Before-and-after change records

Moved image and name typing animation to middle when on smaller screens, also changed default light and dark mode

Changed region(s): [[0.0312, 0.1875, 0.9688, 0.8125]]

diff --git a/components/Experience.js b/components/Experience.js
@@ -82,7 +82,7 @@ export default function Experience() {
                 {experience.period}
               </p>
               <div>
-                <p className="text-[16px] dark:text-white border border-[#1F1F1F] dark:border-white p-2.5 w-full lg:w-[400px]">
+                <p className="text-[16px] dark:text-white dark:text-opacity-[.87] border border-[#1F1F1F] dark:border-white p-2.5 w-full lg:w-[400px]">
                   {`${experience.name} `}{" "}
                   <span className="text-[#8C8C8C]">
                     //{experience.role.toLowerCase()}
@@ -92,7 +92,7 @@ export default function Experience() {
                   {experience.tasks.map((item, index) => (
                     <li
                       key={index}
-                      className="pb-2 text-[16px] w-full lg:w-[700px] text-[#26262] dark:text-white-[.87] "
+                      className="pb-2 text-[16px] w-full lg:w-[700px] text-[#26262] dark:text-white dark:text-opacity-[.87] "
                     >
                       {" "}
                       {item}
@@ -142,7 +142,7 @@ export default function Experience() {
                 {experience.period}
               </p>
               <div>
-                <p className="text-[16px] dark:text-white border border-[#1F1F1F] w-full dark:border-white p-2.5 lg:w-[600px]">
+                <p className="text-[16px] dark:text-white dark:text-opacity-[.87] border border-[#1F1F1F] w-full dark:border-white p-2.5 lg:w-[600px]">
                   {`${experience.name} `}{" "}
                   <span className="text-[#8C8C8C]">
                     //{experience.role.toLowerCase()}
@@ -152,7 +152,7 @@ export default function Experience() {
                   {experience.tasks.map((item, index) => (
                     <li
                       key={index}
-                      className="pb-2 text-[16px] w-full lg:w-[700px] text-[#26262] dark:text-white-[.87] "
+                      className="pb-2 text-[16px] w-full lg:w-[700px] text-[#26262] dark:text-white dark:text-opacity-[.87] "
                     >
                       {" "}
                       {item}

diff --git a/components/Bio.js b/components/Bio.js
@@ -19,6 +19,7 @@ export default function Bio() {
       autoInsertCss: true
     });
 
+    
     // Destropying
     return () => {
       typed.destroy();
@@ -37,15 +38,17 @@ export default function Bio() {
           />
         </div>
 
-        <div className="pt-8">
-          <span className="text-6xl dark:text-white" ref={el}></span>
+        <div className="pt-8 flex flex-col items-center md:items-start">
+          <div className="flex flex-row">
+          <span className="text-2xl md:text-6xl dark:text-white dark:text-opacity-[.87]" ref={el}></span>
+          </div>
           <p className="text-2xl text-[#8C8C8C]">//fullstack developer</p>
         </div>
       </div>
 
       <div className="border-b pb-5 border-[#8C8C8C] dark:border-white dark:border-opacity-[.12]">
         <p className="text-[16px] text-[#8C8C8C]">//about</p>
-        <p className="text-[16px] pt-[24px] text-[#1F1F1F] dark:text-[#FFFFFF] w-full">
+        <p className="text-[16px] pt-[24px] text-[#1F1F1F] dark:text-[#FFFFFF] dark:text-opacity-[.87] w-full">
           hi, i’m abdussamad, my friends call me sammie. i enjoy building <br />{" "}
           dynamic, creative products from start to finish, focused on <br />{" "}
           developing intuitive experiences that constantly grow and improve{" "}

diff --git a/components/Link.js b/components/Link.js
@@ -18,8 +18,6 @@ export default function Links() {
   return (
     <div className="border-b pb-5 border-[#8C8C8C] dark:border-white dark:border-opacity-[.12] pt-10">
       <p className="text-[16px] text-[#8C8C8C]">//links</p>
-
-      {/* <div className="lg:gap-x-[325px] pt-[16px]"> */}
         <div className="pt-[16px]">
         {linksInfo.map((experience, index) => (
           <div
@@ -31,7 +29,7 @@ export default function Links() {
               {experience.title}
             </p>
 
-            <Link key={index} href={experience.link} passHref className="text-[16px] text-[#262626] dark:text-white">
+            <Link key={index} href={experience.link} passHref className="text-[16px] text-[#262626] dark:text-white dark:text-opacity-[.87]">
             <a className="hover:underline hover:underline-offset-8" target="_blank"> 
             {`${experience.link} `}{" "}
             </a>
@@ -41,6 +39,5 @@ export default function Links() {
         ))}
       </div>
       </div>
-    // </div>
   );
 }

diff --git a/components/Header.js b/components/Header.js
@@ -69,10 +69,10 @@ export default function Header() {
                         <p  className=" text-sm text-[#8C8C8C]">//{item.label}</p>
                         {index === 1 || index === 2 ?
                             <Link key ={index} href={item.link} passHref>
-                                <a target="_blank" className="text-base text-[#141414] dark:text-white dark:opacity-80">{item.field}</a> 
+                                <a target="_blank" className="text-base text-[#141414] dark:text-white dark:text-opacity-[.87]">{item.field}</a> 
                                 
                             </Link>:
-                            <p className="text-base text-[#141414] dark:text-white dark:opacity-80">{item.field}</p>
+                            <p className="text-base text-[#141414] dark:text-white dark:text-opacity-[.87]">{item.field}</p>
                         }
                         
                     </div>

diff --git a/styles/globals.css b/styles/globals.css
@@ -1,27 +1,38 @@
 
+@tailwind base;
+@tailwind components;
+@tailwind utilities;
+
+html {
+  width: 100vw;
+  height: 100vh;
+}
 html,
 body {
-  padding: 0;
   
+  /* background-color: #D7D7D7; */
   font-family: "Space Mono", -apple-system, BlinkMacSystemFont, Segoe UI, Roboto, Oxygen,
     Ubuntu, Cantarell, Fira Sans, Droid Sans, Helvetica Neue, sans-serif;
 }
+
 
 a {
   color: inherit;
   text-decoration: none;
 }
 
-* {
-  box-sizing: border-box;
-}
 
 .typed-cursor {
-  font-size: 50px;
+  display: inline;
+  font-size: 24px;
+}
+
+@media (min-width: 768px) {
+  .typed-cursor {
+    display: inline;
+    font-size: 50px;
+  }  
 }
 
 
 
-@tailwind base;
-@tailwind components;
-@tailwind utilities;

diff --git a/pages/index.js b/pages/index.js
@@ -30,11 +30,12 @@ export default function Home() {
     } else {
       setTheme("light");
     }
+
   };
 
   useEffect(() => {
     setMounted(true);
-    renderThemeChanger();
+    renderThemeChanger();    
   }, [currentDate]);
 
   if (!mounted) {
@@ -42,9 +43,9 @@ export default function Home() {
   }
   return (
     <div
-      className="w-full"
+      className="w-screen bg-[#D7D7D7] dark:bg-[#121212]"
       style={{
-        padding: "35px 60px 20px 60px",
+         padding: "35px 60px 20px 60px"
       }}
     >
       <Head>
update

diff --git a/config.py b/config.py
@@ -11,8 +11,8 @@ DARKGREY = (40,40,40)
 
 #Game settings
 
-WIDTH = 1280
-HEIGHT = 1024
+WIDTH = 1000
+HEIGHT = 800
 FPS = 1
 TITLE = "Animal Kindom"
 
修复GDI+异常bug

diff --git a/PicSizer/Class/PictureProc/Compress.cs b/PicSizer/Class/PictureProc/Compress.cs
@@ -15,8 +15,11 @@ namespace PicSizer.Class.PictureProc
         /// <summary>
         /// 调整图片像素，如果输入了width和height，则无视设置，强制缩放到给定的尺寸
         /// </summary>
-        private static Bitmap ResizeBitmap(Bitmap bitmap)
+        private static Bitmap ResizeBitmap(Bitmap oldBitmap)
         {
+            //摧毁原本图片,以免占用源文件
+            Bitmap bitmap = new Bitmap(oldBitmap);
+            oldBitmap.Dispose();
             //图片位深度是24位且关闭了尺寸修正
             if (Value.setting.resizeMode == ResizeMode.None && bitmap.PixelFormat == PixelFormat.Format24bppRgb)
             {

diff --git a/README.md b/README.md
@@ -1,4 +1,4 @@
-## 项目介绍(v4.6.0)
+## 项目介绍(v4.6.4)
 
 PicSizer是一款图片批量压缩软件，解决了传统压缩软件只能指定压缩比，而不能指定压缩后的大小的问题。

TO DO
Which lines of the data contain "components"? Copy them all.

YOUR RESPONSE
diff --git a/components/Experience.js b/components/Experience.js
diff --git a/components/Bio.js b/components/Bio.js
diff --git a/components/Link.js b/components/Link.js
diff --git a/components/Header.js b/components/Header.js
+@tailwind components;
-@tailwind components;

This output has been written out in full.